▶ WHAT YOU WILL DO:
From the entries below, work out how many lines contain the string "CGPoint"; answer with the number alone.

▶ RECORDS SUPPLIED:
━━━

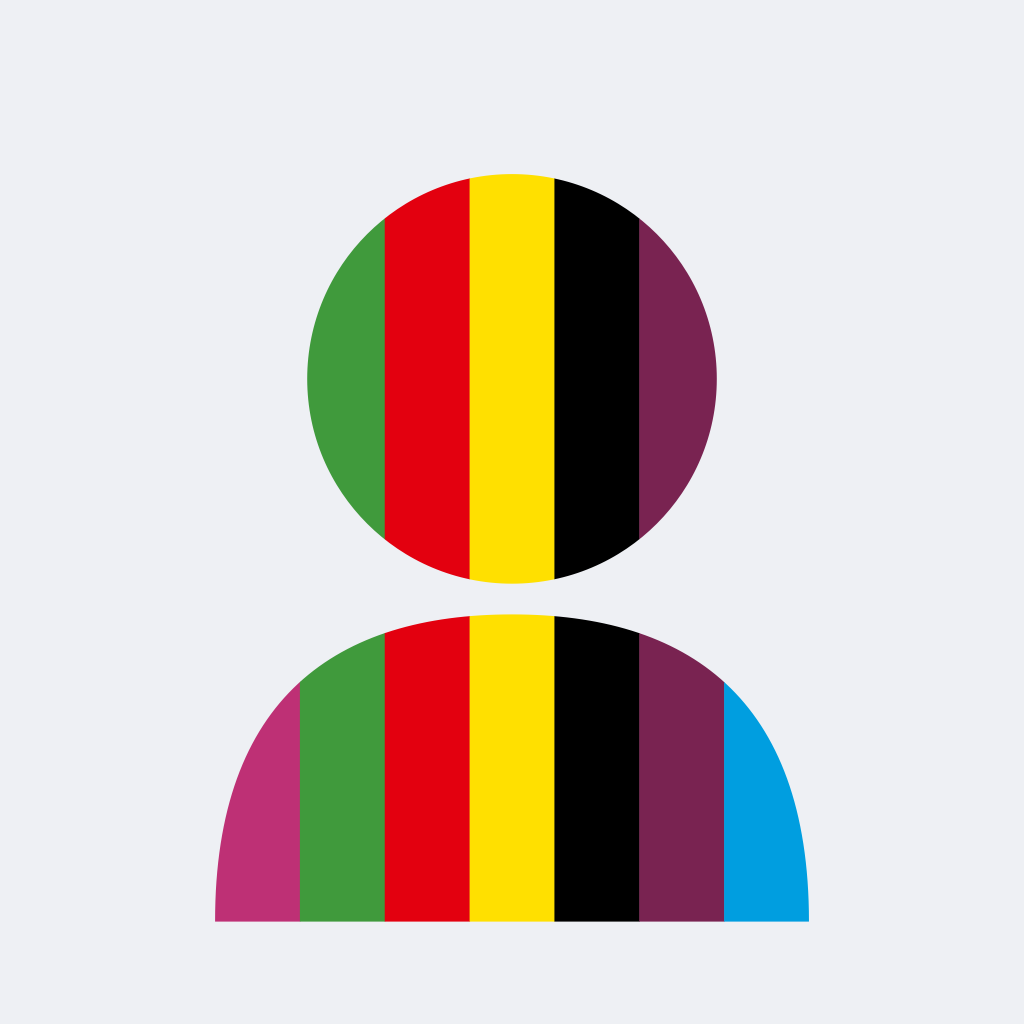
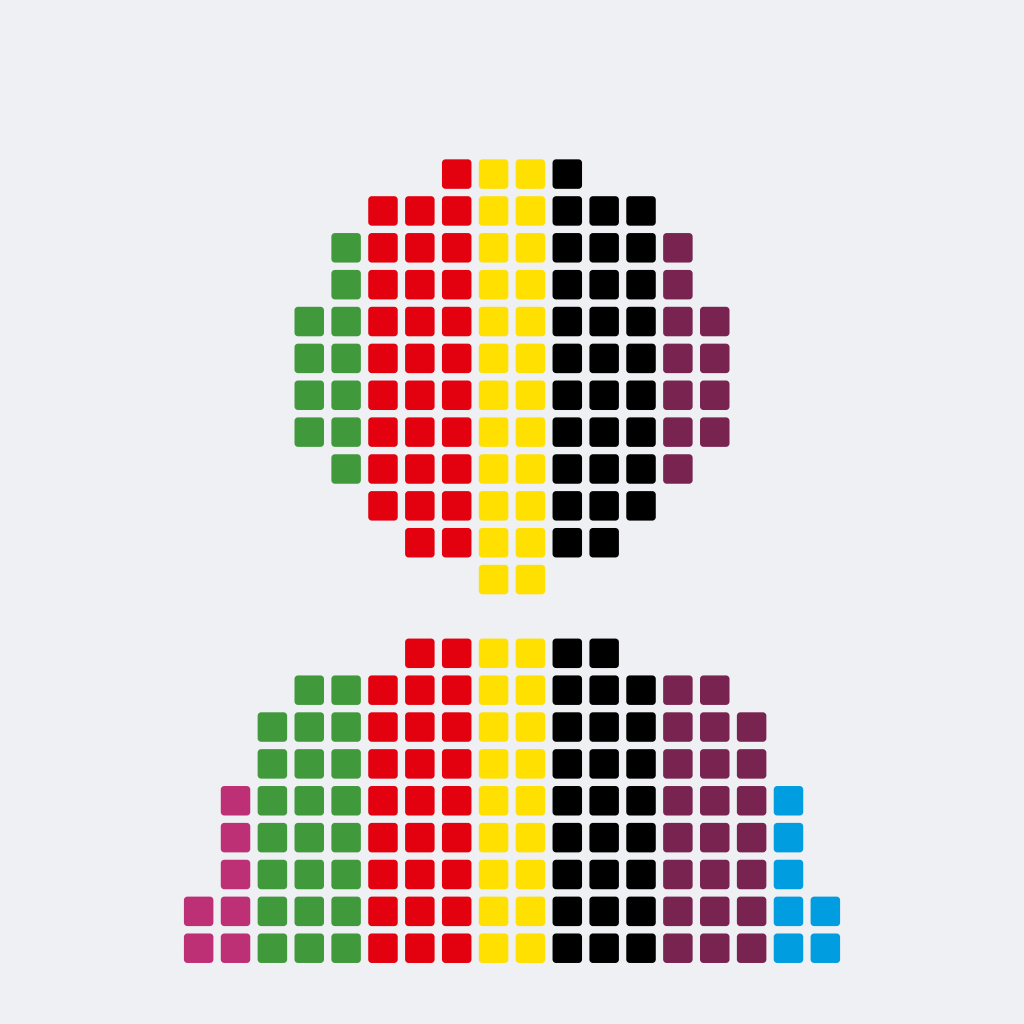
App-Symbol Mosaik-Kopf (M2, FDP zwei Spalten)
20 Kachelspalten, FDP 2, alle anderen Parteien 3; Kopf und Schultern
getrennt. Ersetzt den Streifen-Kopf.

Changed region(s): [[0.1562, 0.1562, 0.8438, 0.9375]]

diff --git a/pipeline/appicon.swift b/pipeline/appicon.swift
@@ -1,8 +1,9 @@
-// Zeichnet das App-Symbol „Spektrum-Kopf“ als PNG (ohne abgerundete Ecken, die setzt iOS selbst).
+// Zeichnet das App-Symbol „Mosaik-Kopf“ als PNG (ohne abgerundete Ecken, die setzt iOS selbst).
 //
-// Kopf und Schultern aus sieben gleich breiten Streifen, von links nach rechts:
-// Linke, Grüne, SPD, FDP, Union, BSW, AfD. Der Kopf ist so groß, dass Grün noch im Kopf
-// zu sehen ist, das AfD-Blau ganz rechts aber nur in den Schultern liegt.
+// Kopf und Schultern aus kleinen Kacheln. Jede Spalte gehört einer Partei, von links nach rechts:
+// Linke, Grüne, SPD, FDP, Union, BSW, AfD. Die FDP hat zwei Spalten, alle anderen drei
+// (Entscheidung nach der Symbol-Runde vom 17.10.2026). Grün liegt noch im Kopf, das
+// AfD-Blau ganz rechts und die Linke ganz links nur in den Schultern.
 //
 // Aufruf: swiftc -O pipeline/appicon.swift -o pipeline/appicon
 //         pipeline/appicon <ausgabe.png> [größe]   (Standard 1024)
@@ -21,31 +22,48 @@ func rgb(_ hex: UInt32) -> CGColor {
 }
 
 let background = rgb(0xEEF0F4)
-// Offizielle Parteifarben (Wikidata P465, FDP: Gelb von fdp.de; siehe pipeline/colors.py)
-let stripes: [UInt32] = [0xBE3075, 0x409A3C, 0xE3000F, 0xFFE000, 0x000000, 0x792351, 0x009EE0]  // Linke, Grüne, SPD, FDP, Union, BSW, AfD
+// Offizielle Parteifarben (Wikidata P465, FDP: Gelb von fdp.de; siehe pipeline/colors.py) und Spaltenzahl je Partei
+let parties: [(color: UInt32, columns: Int)] = [
+    (0xBE3075, 3),  // Linke
+    (0x409A3C, 3),  // Grüne
+    (0xE3000F, 3),  // SPD
+    (0xFFE000, 2),  // FDP
+    (0x000000, 3),  // Union
+    (0x792351, 3),  // BSW
+    (0x009EE0, 3),  // AfD
+]
+let columnColors = parties.flatMap { Array(repeating: $0.color, count: $0.columns) }
 
 let cs = CGColorSpace(name: CGColorSpace.sRGB)!
 let ctx = CGContext(data: nil, width: size, height: size, bitsPerComponent: 8, bytesPerRow: 0, space: cs,
                     bitmapInfo: CGImageAlphaInfo.noneSkipLast.rawValue)!
 // Koordinaten wie im SVG-Entwurf: Ursprung oben links
 ctx.translateBy(x: 0, y: CGFloat(size)); ctx.scaleBy(x: s, y: -s)
-
 ctx.setFillColor(background); ctx.fill(CGRect(x: 0, y: 0, width: 100, height: 100))
 
-// Kopf und Schultern als Maske
+// Umriss: Kopf und Schultern (wie Entwurf M2)
 let bust = CGMutablePath()
-// Kopf: x 30 bis 70; die Streifen sind je 58/7 ≈ 8,3 breit, Grün reicht bis 37,6, Blau beginnt bei 70,7
-bust.addEllipse(in: CGRect(x: 30, y: 17, width: 40, height: 40))
-bust.move(to: CGPoint(x: 21, y: 90))
-bust.addCurve(to: CGPoint(x: 50, y: 60), control1: CGPoint(x: 21, y: 68), control2: CGPoint(x: 33, y: 60))
-bust.addCurve(to: CGPoint(x: 79, y: 90), control1: CGPoint(x: 67, y: 60), control2: CGPoint(x: 79, y: 68))
+bust.addEllipse(in: CGRect(x: 29, y: 15, width: 42, height: 42))
+bust.move(to: CGPoint(x: 19, y: 94))
+// Schultern beginnen eine Kachelreihe unter dem Kopf, damit kein „Hals“ aus Kacheln entsteht
+bust.addCurve(to: CGPoint(x: 50, y: 62.5), control1: CGPoint(x: 19, y: 70), control2: CGPoint(x: 32, y: 62.5))
+bust.addCurve(to: CGPoint(x: 81, y: 94), control1: CGPoint(x: 68, y: 62.5), control2: CGPoint(x: 81, y: 70))
 bust.closeSubpath()
-ctx.addPath(bust); ctx.clip()
 
-let x0: CGFloat = 21, w: CGFloat = 58 / CGFloat(stripes.count)
-for (i, c) in stripes.enumerated() {
-    ctx.setFillColor(rgb(c))
-    ctx.fill(CGRect(x: x0 + CGFloat(i) * w, y: 0, width: w + 0.05, height: 100))
+// Kachelraster: eine Kachel wird gesetzt, wenn ihr Mittelpunkt im Umriss liegt
+let x0: CGFloat = 14, x1: CGFloat = 86, y0: CGFloat = 8, y1: CGFloat = 96
+let cell = (x1 - x0) / CGFloat(columnColors.count)
+let gap = cell * 0.1, tile = cell - 2 * gap
+let rows = Int((y1 - y0) / cell)
+for r in 0..<rows {
+    for (c, color) in columnColors.enumerated() {
+        let x = x0 + CGFloat(c) * cell, y = y0 + CGFloat(r) * cell
+        guard bust.contains(CGPoint(x: x + cell / 2, y: y + cell / 2)) else { continue }
+        ctx.setFillColor(rgb(color))
+        ctx.addPath(CGPath(roundedRect: CGRect(x: x + gap, y: y + gap, width: tile, height: tile),
+                           cornerWidth: tile * 0.12, cornerHeight: tile * 0.12, transform: nil))
+        ctx.fillPath()
+    }
 }
 
 let img = ctx.makeImage()!

diff --git a/README.md b/README.md
@@ -19,7 +19,7 @@ Alle Farben stammen aus Wikidata (Eigenschaft P465, `pipeline/colors.py`). Das s
 
 ## App-Symbol
 
-„Spektrum-Kopf“: Kopf und Schultern aus sieben gleich breiten Streifen, von links nach rechts Linke, Grüne, SPD, FDP, Union, BSW, AfD, jeweils in der offiziellen Parteifarbe. Grün ist noch im Kopf zu sehen, das AfD-Blau ganz rechts liegt nur in den Schultern, die Linke ganz links ebenfalls. Erzeugt mit `pipeline/appicon.swift`, Vorlage in `docs/brand/app-symbol-1024.png`.
+„Mosaik-Kopf“: Kopf und Schultern aus kleinen Kacheln, jede Spalte gehört einer Partei. Von links nach rechts Linke, Grüne, SPD, FDP, Union, BSW, AfD in den offiziellen Parteifarben. Die FDP hat zwei Spalten, alle anderen drei. Erzeugt mit `pipeline/appicon.swift`, Vorlage in `docs/brand/app-symbol-1024.png`. Die Entwürfe der Symbol-Runden liegen als Artifacts vor (Symbol-Werkstatt, Mosaik-Varianten).
 
 ## Herkunft der Daten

━━━

▶ ANSWER SECTION:
7